In 1954, the US exploded the world’s first hydrogen bomb, the Yonge Street subway opened in Toronto and Roger Bannister broke the 4 minute mile. Eisenhower was President in the US and Louis St Laurent was Prime Minister in Canada. Elvis Presley started recording with Sun Records in Memphis. Joe McCarthy was admonished by the Senate. Construction of the St Lawrence Seaway began. TV was in its infancy and From Here to Eternity won the Oscar for Best Picture.
In 1954, the world was a very different place in smaller, more personal ways, too. My grandmother was a working mom in a pre-daycare era. Still, she sewed all her own clothes, ironed her sheets, made her own jams, pickles and marmalade, cooked a full dinner every night, entertained frequently, played bridge weekly, went to church and sang in the choir, packed 4 lunches for the next workday until my father was 21, and walked to the grocery store and back carrying her groceries because she did not drive. Yet, in my memory, never did she talk about being stressed or overworked. My grandparents never owned their own home and thought those who did were foolish. To their way of thinking, owning a house was a recipe for expense and responsibility and was a good way to suck the joy out of life. They preferred to spend their time and not very plentiful resources on opera tickets, weekends in New York City, golf courses, books and family. They understood the concept of living well better than we, as a society, seem to today.

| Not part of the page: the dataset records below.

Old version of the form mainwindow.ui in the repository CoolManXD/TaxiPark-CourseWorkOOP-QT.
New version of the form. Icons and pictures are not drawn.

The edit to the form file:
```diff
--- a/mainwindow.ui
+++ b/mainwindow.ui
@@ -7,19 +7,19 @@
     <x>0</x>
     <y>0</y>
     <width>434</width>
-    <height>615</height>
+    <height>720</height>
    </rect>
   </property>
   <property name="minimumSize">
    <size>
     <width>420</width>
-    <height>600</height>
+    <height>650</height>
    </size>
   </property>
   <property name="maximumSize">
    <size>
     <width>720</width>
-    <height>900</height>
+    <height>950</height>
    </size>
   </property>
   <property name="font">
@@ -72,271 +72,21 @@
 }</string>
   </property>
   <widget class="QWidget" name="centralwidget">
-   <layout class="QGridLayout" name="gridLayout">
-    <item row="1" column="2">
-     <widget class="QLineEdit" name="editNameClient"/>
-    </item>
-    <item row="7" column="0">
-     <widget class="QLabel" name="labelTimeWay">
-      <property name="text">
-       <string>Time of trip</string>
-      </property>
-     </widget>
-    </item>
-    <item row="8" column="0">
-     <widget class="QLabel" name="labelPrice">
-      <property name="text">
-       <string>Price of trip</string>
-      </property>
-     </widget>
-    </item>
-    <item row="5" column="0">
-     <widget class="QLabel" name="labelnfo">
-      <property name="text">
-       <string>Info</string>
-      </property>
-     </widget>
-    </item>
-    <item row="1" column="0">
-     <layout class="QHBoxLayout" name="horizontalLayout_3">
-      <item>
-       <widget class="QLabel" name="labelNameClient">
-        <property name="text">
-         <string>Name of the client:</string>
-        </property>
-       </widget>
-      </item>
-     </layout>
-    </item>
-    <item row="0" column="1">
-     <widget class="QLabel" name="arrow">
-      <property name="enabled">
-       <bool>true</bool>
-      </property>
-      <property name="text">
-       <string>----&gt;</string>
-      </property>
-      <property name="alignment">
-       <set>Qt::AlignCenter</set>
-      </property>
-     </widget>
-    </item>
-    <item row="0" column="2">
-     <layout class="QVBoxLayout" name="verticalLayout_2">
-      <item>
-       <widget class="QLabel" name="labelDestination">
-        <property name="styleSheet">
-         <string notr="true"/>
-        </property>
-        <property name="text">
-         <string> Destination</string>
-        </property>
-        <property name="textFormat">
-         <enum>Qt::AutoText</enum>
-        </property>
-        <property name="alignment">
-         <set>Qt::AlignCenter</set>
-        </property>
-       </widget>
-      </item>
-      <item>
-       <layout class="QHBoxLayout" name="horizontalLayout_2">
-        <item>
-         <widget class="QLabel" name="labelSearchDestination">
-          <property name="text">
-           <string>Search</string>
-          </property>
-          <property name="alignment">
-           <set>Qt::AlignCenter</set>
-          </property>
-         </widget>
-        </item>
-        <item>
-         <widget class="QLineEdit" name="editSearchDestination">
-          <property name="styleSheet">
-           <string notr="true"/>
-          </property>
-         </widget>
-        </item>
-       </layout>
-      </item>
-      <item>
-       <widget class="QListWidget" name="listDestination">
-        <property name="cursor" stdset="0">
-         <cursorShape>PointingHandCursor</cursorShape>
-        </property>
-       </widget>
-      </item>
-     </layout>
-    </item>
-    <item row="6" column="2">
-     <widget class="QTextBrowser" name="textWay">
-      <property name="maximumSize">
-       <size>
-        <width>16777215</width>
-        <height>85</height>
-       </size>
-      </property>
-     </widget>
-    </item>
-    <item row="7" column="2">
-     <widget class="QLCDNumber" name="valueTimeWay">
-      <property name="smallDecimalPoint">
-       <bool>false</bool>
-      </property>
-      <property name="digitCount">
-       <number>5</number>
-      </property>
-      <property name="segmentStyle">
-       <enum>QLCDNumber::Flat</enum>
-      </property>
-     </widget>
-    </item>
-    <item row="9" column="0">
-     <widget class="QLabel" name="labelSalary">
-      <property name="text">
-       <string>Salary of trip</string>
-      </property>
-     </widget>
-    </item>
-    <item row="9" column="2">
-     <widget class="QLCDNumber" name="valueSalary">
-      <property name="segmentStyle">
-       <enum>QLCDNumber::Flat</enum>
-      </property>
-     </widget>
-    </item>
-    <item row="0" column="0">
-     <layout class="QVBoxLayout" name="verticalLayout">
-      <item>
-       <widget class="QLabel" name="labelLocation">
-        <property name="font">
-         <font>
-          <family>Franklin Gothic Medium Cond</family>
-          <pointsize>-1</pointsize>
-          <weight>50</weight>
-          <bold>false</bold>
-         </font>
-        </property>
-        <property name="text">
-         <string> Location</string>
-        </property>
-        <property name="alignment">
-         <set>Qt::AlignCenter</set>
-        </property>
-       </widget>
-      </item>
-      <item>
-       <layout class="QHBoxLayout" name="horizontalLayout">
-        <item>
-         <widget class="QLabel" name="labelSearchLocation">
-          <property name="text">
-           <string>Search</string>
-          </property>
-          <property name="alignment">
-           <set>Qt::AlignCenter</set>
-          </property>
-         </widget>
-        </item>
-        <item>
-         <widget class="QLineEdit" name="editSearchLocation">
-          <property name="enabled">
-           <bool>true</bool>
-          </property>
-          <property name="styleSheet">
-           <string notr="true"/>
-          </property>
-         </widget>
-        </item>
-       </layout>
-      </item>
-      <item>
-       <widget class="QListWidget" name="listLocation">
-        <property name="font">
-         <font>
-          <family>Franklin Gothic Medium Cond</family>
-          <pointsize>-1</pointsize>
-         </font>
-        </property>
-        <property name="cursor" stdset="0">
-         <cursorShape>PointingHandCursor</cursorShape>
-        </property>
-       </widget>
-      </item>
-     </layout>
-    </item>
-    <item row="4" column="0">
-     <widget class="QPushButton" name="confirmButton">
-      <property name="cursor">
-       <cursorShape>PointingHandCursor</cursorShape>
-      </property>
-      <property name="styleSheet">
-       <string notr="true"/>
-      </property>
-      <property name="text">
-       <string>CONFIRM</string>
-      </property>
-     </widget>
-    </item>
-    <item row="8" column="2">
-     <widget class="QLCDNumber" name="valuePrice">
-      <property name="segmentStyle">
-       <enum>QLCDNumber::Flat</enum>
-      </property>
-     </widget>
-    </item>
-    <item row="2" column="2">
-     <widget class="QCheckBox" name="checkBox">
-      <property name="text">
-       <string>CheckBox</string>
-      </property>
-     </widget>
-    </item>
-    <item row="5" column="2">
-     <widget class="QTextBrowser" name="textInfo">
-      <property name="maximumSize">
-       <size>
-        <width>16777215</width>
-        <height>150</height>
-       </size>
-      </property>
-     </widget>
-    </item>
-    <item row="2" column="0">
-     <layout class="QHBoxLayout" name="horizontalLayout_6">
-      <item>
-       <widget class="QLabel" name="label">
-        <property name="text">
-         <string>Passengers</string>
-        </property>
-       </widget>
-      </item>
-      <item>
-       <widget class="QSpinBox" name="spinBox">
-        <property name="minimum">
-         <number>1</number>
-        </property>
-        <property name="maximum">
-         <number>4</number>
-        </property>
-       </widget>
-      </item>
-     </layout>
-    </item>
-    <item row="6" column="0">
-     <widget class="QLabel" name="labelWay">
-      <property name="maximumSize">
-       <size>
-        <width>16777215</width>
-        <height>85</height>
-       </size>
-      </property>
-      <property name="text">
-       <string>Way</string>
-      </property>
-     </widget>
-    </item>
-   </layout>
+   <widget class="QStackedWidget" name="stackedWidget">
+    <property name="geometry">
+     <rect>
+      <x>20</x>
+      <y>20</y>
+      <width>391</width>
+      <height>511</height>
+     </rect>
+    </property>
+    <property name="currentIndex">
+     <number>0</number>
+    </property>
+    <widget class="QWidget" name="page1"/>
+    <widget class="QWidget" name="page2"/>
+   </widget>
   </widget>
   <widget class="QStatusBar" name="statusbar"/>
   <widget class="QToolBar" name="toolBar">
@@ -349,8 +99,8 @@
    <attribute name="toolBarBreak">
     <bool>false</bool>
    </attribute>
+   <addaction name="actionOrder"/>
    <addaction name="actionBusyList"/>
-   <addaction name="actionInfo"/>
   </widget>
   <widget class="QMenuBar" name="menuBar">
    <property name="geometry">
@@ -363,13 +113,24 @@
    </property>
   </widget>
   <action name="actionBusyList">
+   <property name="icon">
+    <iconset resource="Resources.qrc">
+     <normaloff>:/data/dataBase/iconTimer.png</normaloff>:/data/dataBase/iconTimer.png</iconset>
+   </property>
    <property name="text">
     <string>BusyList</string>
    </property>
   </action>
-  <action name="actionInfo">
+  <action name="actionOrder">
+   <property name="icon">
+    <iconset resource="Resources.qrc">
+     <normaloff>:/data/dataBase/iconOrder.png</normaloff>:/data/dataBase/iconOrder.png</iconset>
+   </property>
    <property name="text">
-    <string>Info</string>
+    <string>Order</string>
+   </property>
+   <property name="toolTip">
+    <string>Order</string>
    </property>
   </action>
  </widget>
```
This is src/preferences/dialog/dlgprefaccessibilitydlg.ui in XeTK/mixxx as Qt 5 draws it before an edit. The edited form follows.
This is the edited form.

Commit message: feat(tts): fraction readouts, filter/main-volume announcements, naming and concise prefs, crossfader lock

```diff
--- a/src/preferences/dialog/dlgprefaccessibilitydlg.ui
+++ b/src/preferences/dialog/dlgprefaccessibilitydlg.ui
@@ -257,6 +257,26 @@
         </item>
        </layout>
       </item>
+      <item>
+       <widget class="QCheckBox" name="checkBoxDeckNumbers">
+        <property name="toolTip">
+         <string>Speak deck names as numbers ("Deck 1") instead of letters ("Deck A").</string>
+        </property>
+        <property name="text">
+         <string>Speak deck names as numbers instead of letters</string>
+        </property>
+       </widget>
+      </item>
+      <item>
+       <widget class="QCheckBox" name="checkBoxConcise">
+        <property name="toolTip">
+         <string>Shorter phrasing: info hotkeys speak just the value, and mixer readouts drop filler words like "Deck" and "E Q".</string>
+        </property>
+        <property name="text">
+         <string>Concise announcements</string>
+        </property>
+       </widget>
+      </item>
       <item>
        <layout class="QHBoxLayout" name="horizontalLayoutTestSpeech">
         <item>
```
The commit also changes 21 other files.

In 1954, doctors treated their patients differently than they do today. When my grandmother found a lump in her breast, she went for a biopsy and woke from the anesthesia to find her breast and lymph nodes gone and her arm muscles damaged for life. There was no consultaton and no informed consent. The diagnosis of breast cancer spurred my grandparents to take what they thought would be their a last trip together, going by train across Canada, from Montreal to Banff to the West Coast. After that, there was no holding back their ”itchy feet.” As life played out over the next 30 years, they explored the world together, usually in the company of busloads of other teachers and their spouses. They visited Hong Kong, Buenos Aires, Fiji, Bora Bora, Australia, Denmark, Sweden, Finland, Greece, Yugoslavia, South Africa, Peru, the Gallapagos Islands, Spain, Portugal, France, Germany, Egypt and Israel. Between the major jaunts and after they retired, they often went to Florida, trading Montreal’s grey and wintry weather for some sunshine.
Since these pictures were taken nearly 60 years ago, much has changed but Florida’s allure has clearly remained a constant and for good reason. Florida is simply a great place to relax and unwind. Sunshine is almost guaranteed. It’s safe, affordable and easy to get to. For those of us in Eastern North America, there are no time zone shifts. There are no hassles with language and no problems with drinking the water. There is plenty to see and do if you are so inclined, but it’s a great place to do nothing at all except watch the waves. Oh, and there is Key Lime Pie to be had! When you feel the need to relax in the Florida sunshine, we hope you will make Siesta Key 611 your vacation home. Newly renovated and designed for your relaxation and comfort, Siesta Key 611 offers an unbeatable combination of amenities, location and great value. To learn more, click Siesta Key 611.